• [TASK OBJECTIVE]
Without including any images, reproduce each entry exactly.

• [INPUT]
-- Opening Marker --

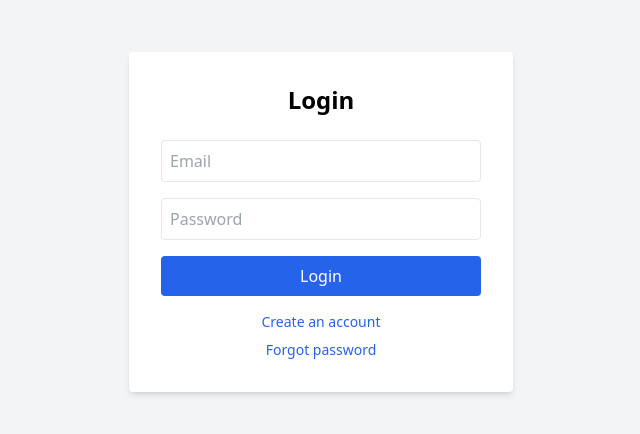
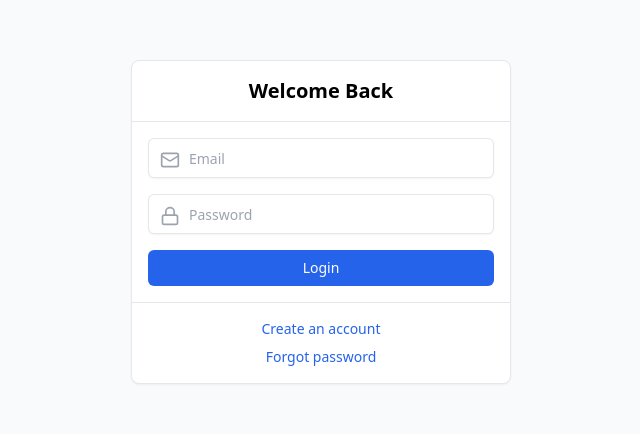
Before and after one commit to Hellobisrat/DeveloperApp, a React (Create React App) app in the folder frontend/: page /login in a window 1280 px wide. Shown: the part 178-612 px from the top of the page, without its empty margins (319-959 px from the left). Built offline with nearby package versions, Linux system fonts and the light colour scheme.

Commit message:
Login page updated

```diff
--- a/frontend/package.json
+++ b/frontend/package.json
@@ -8,12 +8,15 @@
     "@testing-library/react": "^16.3.0",
     "@testing-library/user-event": "^13.5.0",
     "axios": "^1.13.2",
+    "class-variance-authority": "^0.7.1",
+    "clsx": "^2.1.1",
     "lucide-react": "^0.553.0",
     "react": "^19.2.0",
     "react-dom": "^19.2.0",
     "react-router-dom": "^7.9.5",
     "react-scripts": "5.0.1",
     "react-toastify": "^11.0.5",
+    "tailwindcss-animate": "^1.0.7",
     "web-vitals": "^2.1.4"
   },
   "scripts": {
--- /dev/null
+++ b/frontend/src/components/ui/button.jsx
@@ -0,0 +1,14 @@
+import * as React from "react"
+import { cn } from "../../lib/utils.js"
+
+export function Button({ className, ...props }) {
+  return (
+    <button
+      className={cn(
+        "inline-flex items-center justify-center rounded-md px-4 py-2 text-sm font-medium bg-blue-600 text-white hover:bg-blue-700",
+        className
+      )}
+      {...props}
+    />
+  )
+}
--- /dev/null
+++ b/frontend/src/components/ui/card.jsx
@@ -0,0 +1,24 @@
+export function Card({ className, ...props }) {
+  return (
+    <div
+      className={`rounded-lg border bg-white shadow-sm ${className}`}
+      {...props}
+    />
+  )
+}
+
+export function CardHeader({ className, ...props }) {
+  return <div className={`p-4 border-b ${className}`} {...props} />
+}
+
+export function CardTitle({ className, ...props }) {
+  return <h2 className={`text-xl font-semibold ${className}`} {...props} />
+}
+
+export function CardContent({ className, ...props }) {
+  return <div className={`p-4 ${className}`} {...props} />
+}
+
+export function CardFooter({ className, ...props }) {
+  return <div className={`p-4 border-t ${className}`} {...props} />
+}
--- /dev/null
+++ b/frontend/src/components/ui/input.jsx
@@ -0,0 +1,15 @@
+import * as React from "react"
+import { cn } from "../../lib/utils.js"
+
+export const Input = React.forwardRef(({ className, ...props }, ref) => {
+  return (
+    <input
+      ref={ref}
+      className={cn(
+        "flex h-10 w-full rounded-md border px-3 py-2 text-sm shadow-sm focus:outline-none focus:ring-2 focus:ring-blue-500",
+        className
+      )}
+      {...props}
+    />
+  )
+})
--- /dev/null
+++ b/frontend/src/lib/utils.js
@@ -0,0 +1,3 @@
+export function cn(...classes) {
+  return classes.filter(Boolean).join(" ")
+}
--- a/frontend/src/pages/auth/Login.jsx
+++ b/frontend/src/pages/auth/Login.jsx
@@ -1,11 +1,18 @@
+import { Card, CardHeader, CardTitle, CardContent, CardFooter } from "../../components/ui/card"
 import { useState,useContext } from "react";
 import { useNavigate } from "react-router-dom";
 import authService from "../../services/authService";
 import { AuthContext } from "../../context/AuthContext";
+import { Button } from "../../components/ui/button"
+import { Input } from "../../components/ui/input"
+import {toast} from 'react-toastify'
+import { Mail, Lock } from "lucide-react";
+
 export default function Login() {
   const [form, setForm] = useState({ email: "", password: "" });
   const { login } = useContext(AuthContext);
   const navigate = useNavigate();
+
   const handleChange = (e) => {
     setForm({ ...form, [e.target.name]: e.target.value });
   };
@@ -23,49 +30,57 @@ export default function Login() {
       navigate("/");
     } catch (err) {
       console.error(err);
-      alert("Invalid email or password");
+      toast.error("Invalid email or password");
     }
   };
 
   return (
-    <div className="flex justify-center items-center h-screen bg-gray-100">
-      <form
-        onSubmit={handleSubmit}
-        className="bg-white p-8 rounded shadow-md w-96"
-      >
-        <h2 className="text-2xl font-bold mb-6 text-center">Login</h2>
-
-        <input
+    <div className="flex justify-center items-center h-screen bg-gray-50">
+      <Card className="w-[380px] shadow-lg">
+        <CardHeader>
+          <CardTitle className="text-center text-2xl font-semibold">
+            Welcome Back
+          </CardTitle>
+        </CardHeader>
+        <CardContent>
+          <form onSubmit={handleSubmit} className="space-y-4">
+            <div className="relative">
+              <Mail className="absolute left-3 top-3 h-5 w-5 text-gray-400" />
+              <Input
                 type="email"
                 name="email"
                 placeholder="Email"
-          className="w-full p-2 border rounded mb-4"
+                className="pl-10"
                 onChange={handleChange}
               />
+            </div>
 
-        <input
+            <div className="relative">
+              <Lock className="absolute left-3 top-3 h-5 w-5 text-gray-400" />
+              <Input
                 type="password"
                 name="password"
                 placeholder="Password"
-          className="w-full p-2 border rounded mb-4"
+                className="pl-10"
                 onChange={handleChange}
               />
+            </div>
 
-        <button
-          type="submit"
-          className="w-full bg-blue-600 text-white p-2 rounded hover:bg-blue-700"
-        >
+            <Button type="submit" className="w-full">
               Login
-        </button>
+            </Button>
+          </form>
 
-        <p className="text-sm text-center mt-4">
+
+
+        </CardContent>
+        <CardFooter className="flex flex-col gap-2 text-sm text-center">
+
           <a href="/register" className="text-blue-600">Create an account</a>
-        </p>
 
-        <p className="text-sm text-center mt-2">
           <a href="/forgot-password" className="text-blue-600">Forgot password</a>
-        </p>
-      </form>
+        </CardFooter>
+      </Card>
     </div>
   );
 }
```
Also changed, not shown: frontend/jsconfig.json (added, +9 -0 lines), 1 other file (tests, documents, lock files or other folders). Lines whose indentation alone changed are shown as unchanged.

-- Closing Marker --

• [TASK OUTPUT]
Before and after one commit to Hellobisrat/DeveloperApp, a React (Create React App) app in the folder frontend/: page /login in a window 1280 px wide. Shown: the part 178-612 px from the top of the page, without its empty margins (319-959 px from the left). Built offline with nearby package versions, Linux system fonts and the light colour scheme.

Commit message:
Login page updated

```diff
--- a/frontend/package.json
+++ b/frontend/package.json
@@ -8,12 +8,15 @@
     "@testing-library/react": "^16.3.0",
     "@testing-library/user-event": "^13.5.0",
     "axios": "^1.13.2",
+    "class-variance-authority": "^0.7.1",
+    "clsx": "^2.1.1",
     "lucide-react": "^0.553.0",
     "react": "^19.2.0",
     "react-dom": "^19.2.0",
     "react-router-dom": "^7.9.5",
     "react-scripts": "5.0.1",
     "react-toastify": "^11.0.5",
+    "tailwindcss-animate": "^1.0.7",
     "web-vitals": "^2.1.4"
   },
   "scripts": {
--- /dev/null
+++ b/frontend/src/components/ui/button.jsx
@@ -0,0 +1,14 @@
+import * as React from "react"
+import { cn } from "../../lib/utils.js"
+
+export function Button({ className, ...props }) {
+  return (
+    <button
+      className={cn(
+        "inline-flex items-center justify-center rounded-md px-4 py-2 text-sm font-medium bg-blue-600 text-white hover:bg-blue-700",
+        className
+      )}
+      {...props}
+    />
+  )
+}
--- /dev/null
+++ b/frontend/src/components/ui/card.jsx
@@ -0,0 +1,24 @@
+export function Card({ className, ...props }) {
+  return (
+    <div
+      className={`rounded-lg border bg-white shadow-sm ${className}`}
+      {...props}
+    />
+  )
+}
+
+export function CardHeader({ className, ...props }) {
+  return <div className={`p-4 border-b ${className}`} {...props} />
+}
+
+export function CardTitle({ className, ...props }) {
+  return <h2 className={`text-xl font-semibold ${className}`} {...props} />
+}
+
+export function CardContent({ className, ...props }) {
+  return <div className={`p-4 ${className}`} {...props} />
+}
+
+export function CardFooter({ className, ...props }) {
+  return <div className={`p-4 border-t ${className}`} {...props} />
+}
--- /dev/null
+++ b/frontend/src/components/ui/input.jsx
@@ -0,0 +1,15 @@
+import * as React from "react"
+import { cn } from "../../lib/utils.js"
+
+export const Input = React.forwardRef(({ className, ...props }, ref) => {
+  return (
+    <input
+      ref={ref}
+      className={cn(
+        "flex h-10 w-full rounded-md border px-3 py-2 text-sm shadow-sm focus:outline-none focus:ring-2 focus:ring-blue-500",
+        className
+      )}
+      {...props}
+    />
+  )
+})
--- /dev/null
+++ b/frontend/src/lib/utils.js
@@ -0,0 +1,3 @@
+export function cn(...classes) {
+  return classes.filter(Boolean).join(" ")
+}
--- a/frontend/src/pages/auth/Login.jsx
+++ b/frontend/src/pages/auth/Login.jsx
@@ -1,11 +1,18 @@
+import { Card, CardHeader, CardTitle, CardContent, CardFooter } from "../../components/ui/card"
 import { useState,useContext } from "react";
 import { useNavigate } from "react-router-dom";
 import authService from "../../services/authService";
 import { AuthContext } from "../../context/AuthContext";
+import { Button } from "../../components/ui/button"
+import { Input } from "../../components/ui/input"
+import {toast} from 'react-toastify'
+import { Mail, Lock } from "lucide-react";
+
 export default function Login() {
   const [form, setForm] = useState({ email: "", password: "" });
   const { login } = useContext(AuthContext);
   const navigate = useNavigate();
+
   const handleChange = (e) => {
     setForm({ ...form, [e.target.name]: e.target.value });
   };
@@ -23,49 +30,57 @@ export default function Login() {
       navigate("/");
     } catch (err) {
       console.error(err);
-      alert("Invalid email or password");
+      toast.error("Invalid email or password");
     }
   };
 
   return (
-    <div className="flex justify-center items-center h-screen bg-gray-100">
-      <form
-        onSubmit={handleSubmit}
-        className="bg-white p-8 rounded shadow-md w-96"
-      >
-        <h2 className="text-2xl font-bold mb-6 text-center">Login</h2>
-
-        <input
+    <div className="flex justify-center items-center h-screen bg-gray-50">
+      <Card className="w-[380px] shadow-lg">
+        <CardHeader>
+          <CardTitle className="text-center text-2xl font-semibold">
+            Welcome Back
+          </CardTitle>
+        </CardHeader>
+        <CardContent>
+          <form onSubmit={handleSubmit} className="space-y-4">
+            <div className="relative">
+              <Mail className="absolute left-3 top-3 h-5 w-5 text-gray-400" />
+              <Input
                 type="email"
                 name="email"
                 placeholder="Email"
-          className="w-full p-2 border rounded mb-4"
+                className="pl-10"
                 onChange={handleChange}
               />
+            </div>
 
-        <input
+            <div className="relative">
+              <Lock className="absolute left-3 top-3 h-5 w-5 text-gray-400" />
+              <Input
                 type="password"
                 name="password"
                 placeholder="Password"
-          className="w-full p-2 border rounded mb-4"
+                className="pl-10"
                 onChange={handleChange}
               />
+            </div>
 
-        <button
-          type="submit"
-          className="w-full bg-blue-600 text-white p-2 rounded hover:bg-blue-700"
-        >
+            <Button type="submit" className="w-full">
               Login
-        </button>
+            </Button>
+          </form>
 
-        <p className="text-sm text-center mt-4">
+
+
+        </CardContent>
+        <CardFooter className="flex flex-col gap-2 text-sm text-center">
+
           <a href="/register" className="text-blue-600">Create an account</a>
-        </p>
 
-        <p className="text-sm text-center mt-2">
           <a href="/forgot-password" className="text-blue-600">Forgot password</a>
-        </p>
-      </form>
+        </CardFooter>
+      </Card>
     </div>
   );
 }
```
Also changed, not shown: frontend/jsconfig.json (added, +9 -0 lines), 1 other file (tests, documents, lock files or other folders). Lines whose indentation alone changed are shown as unchanged.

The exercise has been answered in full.